Before-and-after change data:
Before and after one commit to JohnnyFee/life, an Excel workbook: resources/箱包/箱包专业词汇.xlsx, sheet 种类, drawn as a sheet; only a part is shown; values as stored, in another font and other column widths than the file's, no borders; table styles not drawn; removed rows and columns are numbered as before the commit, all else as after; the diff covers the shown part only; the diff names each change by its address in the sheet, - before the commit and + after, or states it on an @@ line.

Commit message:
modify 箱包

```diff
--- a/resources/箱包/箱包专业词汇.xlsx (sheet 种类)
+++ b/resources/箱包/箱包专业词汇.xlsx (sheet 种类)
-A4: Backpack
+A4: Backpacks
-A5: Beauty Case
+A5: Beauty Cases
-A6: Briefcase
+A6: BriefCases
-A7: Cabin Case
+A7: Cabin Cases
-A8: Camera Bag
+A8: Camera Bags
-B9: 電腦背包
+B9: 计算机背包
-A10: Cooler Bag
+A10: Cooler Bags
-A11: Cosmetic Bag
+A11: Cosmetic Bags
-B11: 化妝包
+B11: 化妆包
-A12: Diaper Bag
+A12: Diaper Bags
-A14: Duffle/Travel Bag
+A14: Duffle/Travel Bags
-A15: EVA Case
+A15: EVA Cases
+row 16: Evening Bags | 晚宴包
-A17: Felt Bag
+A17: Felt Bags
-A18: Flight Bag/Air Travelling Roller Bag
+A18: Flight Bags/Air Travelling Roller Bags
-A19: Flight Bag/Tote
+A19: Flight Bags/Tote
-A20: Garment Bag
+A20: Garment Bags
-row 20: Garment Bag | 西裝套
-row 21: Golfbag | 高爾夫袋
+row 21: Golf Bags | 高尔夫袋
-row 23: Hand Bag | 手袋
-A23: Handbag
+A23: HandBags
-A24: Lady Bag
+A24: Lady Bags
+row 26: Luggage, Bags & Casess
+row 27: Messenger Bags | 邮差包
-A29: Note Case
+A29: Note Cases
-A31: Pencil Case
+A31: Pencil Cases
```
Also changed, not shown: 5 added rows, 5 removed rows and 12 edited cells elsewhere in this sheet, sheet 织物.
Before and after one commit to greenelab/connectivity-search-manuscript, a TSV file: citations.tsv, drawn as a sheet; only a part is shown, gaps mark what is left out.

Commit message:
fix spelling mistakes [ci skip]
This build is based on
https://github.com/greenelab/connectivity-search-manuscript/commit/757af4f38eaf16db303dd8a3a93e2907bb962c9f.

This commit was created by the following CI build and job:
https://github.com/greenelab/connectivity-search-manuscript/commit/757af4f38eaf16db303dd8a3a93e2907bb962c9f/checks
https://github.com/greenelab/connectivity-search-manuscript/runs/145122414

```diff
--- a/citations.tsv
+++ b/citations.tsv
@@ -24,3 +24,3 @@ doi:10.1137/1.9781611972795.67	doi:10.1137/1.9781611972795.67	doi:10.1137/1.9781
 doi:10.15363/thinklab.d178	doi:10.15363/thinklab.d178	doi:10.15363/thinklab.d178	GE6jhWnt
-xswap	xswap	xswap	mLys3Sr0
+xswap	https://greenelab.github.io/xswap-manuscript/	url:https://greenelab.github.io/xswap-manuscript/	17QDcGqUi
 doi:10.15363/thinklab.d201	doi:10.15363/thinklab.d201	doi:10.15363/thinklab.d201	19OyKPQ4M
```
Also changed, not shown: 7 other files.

* **Task directions**
All entries should be restated word for word.

* **Answer box**
Before and after one commit to JohnnyFee/life, an Excel workbook: resources/箱包/箱包专业词汇.xlsx, sheet 种类, drawn as a sheet; only a part is shown; values as stored, in another font and other column widths than the file's, no borders; table styles not drawn; removed rows and columns are numbered as before the commit, all else as after; the diff covers the shown part only; the diff names each change by its address in the sheet, - before the commit and + after, or states it on an @@ line.

Commit message:
modify 箱包

```diff
--- a/resources/箱包/箱包专业词汇.xlsx (sheet 种类)
+++ b/resources/箱包/箱包专业词汇.xlsx (sheet 种类)
-A4: Backpack
+A4: Backpacks
-A5: Beauty Case
+A5: Beauty Cases
-A6: Briefcase
+A6: BriefCases
-A7: Cabin Case
+A7: Cabin Cases
-A8: Camera Bag
+A8: Camera Bags
-B9: 電腦背包
+B9: 计算机背包
-A10: Cooler Bag
+A10: Cooler Bags
-A11: Cosmetic Bag
+A11: Cosmetic Bags
-B11: 化妝包
+B11: 化妆包
-A12: Diaper Bag
+A12: Diaper Bags
-A14: Duffle/Travel Bag
+A14: Duffle/Travel Bags
-A15: EVA Case
+A15: EVA Cases
+row 16: Evening Bags | 晚宴包
-A17: Felt Bag
+A17: Felt Bags
-A18: Flight Bag/Air Travelling Roller Bag
+A18: Flight Bags/Air Travelling Roller Bags
-A19: Flight Bag/Tote
+A19: Flight Bags/Tote
-A20: Garment Bag
+A20: Garment Bags
-row 20: Garment Bag | 西裝套
-row 21: Golfbag | 高爾夫袋
+row 21: Golf Bags | 高尔夫袋
-row 23: Hand Bag | 手袋
-A23: Handbag
+A23: HandBags
-A24: Lady Bag
+A24: Lady Bags
+row 26: Luggage, Bags & Casess
+row 27: Messenger Bags | 邮差包
-A29: Note Case
+A29: Note Cases
-A31: Pencil Case
+A31: Pencil Cases
```
Also changed, not shown: 5 added rows, 5 removed rows and 12 edited cells elsewhere in this sheet, sheet 织物.
Before and after one commit to greenelab/connectivity-search-manuscript, a TSV file: citations.tsv, drawn as a sheet; only a part is shown, gaps mark what is left out.

Commit message:
fix spelling mistakes [ci skip]
This build is based on
https://github.com/greenelab/connectivity-search-manuscript/commit/757af4f38eaf16db303dd8a3a93e2907bb962c9f.

This commit was created by the following CI build and job:
https://github.com/greenelab/connectivity-search-manuscript/commit/757af4f38eaf16db303dd8a3a93e2907bb962c9f/checks
https://github.com/greenelab/connectivity-search-manuscript/runs/145122414

```diff
--- a/citations.tsv
+++ b/citations.tsv
@@ -24,3 +24,3 @@ doi:10.1137/1.9781611972795.67	doi:10.1137/1.9781611972795.67	doi:10.1137/1.9781
 doi:10.15363/thinklab.d178	doi:10.15363/thinklab.d178	doi:10.15363/thinklab.d178	GE6jhWnt
-xswap	xswap	xswap	mLys3Sr0
+xswap	https://greenelab.github.io/xswap-manuscript/	url:https://greenelab.github.io/xswap-manuscript/	17QDcGqUi
 doi:10.15363/thinklab.d201	doi:10.15363/thinklab.d201	doi:10.15363/thinklab.d201	19OyKPQ4M
```
Also changed, not shown: 7 other files.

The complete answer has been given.